That was almost certainly the best pull I’ve made yet from this list. Nothing here was less than “perfectly good” (Adventure Comics #466), and we had two more great books in Sandman #17 and Nightwing #25.
Let’s check out where I’d rank the list so far in the here and now:
- Fantastic Four #60 / #489 (legacy numbering)
- Sandman #17
- Amazing Spider-Man #248
- Astro City #1
- Nightwing #25
- Hitman #22
- Uncanny X-Men #268
- Planetary: Night On Earth
- Animal Man #16
- Batman B&W #4
- Robin #46
- Preacher Special: Cassidy – Blood & Whiskey
- Gotham Knights #8
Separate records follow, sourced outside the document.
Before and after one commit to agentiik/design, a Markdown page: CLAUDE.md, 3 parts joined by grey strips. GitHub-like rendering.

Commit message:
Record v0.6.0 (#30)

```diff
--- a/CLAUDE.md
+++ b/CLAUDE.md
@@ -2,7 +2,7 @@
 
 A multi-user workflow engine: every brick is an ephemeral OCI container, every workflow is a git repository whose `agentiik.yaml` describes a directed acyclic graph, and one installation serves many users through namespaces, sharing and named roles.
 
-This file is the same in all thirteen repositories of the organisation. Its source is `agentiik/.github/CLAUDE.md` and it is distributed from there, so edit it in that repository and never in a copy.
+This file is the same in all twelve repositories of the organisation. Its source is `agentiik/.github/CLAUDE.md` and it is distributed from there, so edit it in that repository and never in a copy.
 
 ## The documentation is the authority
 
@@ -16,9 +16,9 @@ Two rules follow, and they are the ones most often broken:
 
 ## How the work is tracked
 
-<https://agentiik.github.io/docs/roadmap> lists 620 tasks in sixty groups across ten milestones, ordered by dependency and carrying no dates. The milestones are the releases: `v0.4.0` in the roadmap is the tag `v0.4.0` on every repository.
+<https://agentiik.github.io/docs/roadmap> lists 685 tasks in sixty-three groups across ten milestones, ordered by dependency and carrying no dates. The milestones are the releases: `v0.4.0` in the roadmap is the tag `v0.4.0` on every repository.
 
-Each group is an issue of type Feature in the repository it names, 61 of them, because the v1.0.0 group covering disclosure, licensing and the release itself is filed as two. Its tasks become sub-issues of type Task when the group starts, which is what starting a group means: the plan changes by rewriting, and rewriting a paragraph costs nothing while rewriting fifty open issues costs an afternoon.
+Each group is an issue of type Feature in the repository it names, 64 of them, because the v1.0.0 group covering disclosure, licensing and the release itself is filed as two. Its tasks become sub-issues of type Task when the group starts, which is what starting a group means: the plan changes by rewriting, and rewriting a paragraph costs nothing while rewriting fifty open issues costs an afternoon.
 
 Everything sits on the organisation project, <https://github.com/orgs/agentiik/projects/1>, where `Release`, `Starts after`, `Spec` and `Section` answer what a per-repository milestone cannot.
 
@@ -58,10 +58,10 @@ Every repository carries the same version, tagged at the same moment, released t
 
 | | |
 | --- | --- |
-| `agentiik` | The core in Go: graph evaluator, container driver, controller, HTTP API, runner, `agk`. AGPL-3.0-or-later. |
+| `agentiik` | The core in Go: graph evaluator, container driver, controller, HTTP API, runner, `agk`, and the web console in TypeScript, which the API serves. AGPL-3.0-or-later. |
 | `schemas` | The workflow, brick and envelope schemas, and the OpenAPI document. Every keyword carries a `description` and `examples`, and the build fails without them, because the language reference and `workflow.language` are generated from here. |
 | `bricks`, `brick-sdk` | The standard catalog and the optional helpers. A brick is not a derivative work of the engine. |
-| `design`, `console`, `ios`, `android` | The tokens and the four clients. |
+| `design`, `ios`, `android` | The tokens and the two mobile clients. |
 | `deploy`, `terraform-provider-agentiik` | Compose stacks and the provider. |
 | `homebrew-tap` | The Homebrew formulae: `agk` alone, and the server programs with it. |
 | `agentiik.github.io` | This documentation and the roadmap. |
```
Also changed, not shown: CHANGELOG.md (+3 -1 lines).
- Web of Spider-Man #1
- Preacher #50
- Exiles #16
- Ghost Rider #68
- New Teen Titans #20
- Adventure Comics #466
- Justice League Annual #1
- Legion of Superheroes #3
- Batman Adventures Annual #1
- Preacher: Tall In The Saddle
- Adventures of Superman #474
- Legion of Superheroes Annual #1
- Batman: Devil’s Asylum
- Conan The Barbarian #100
- Alias #3
- Tales of the New Teen Titans: Cyborg
- Fantastic Four #3 / #432
- Punisher #10
- Legion of Superheroes #296
- American Century #9
- Demo #3
- Semper Fi #1
We still have 65 to go! Just how long will Fantastic Four #489 (originally #87!) hold the crown for me? What will be the book that knocks it from the top? Could it be something from the 65-61 stretch?
Until next time… take care!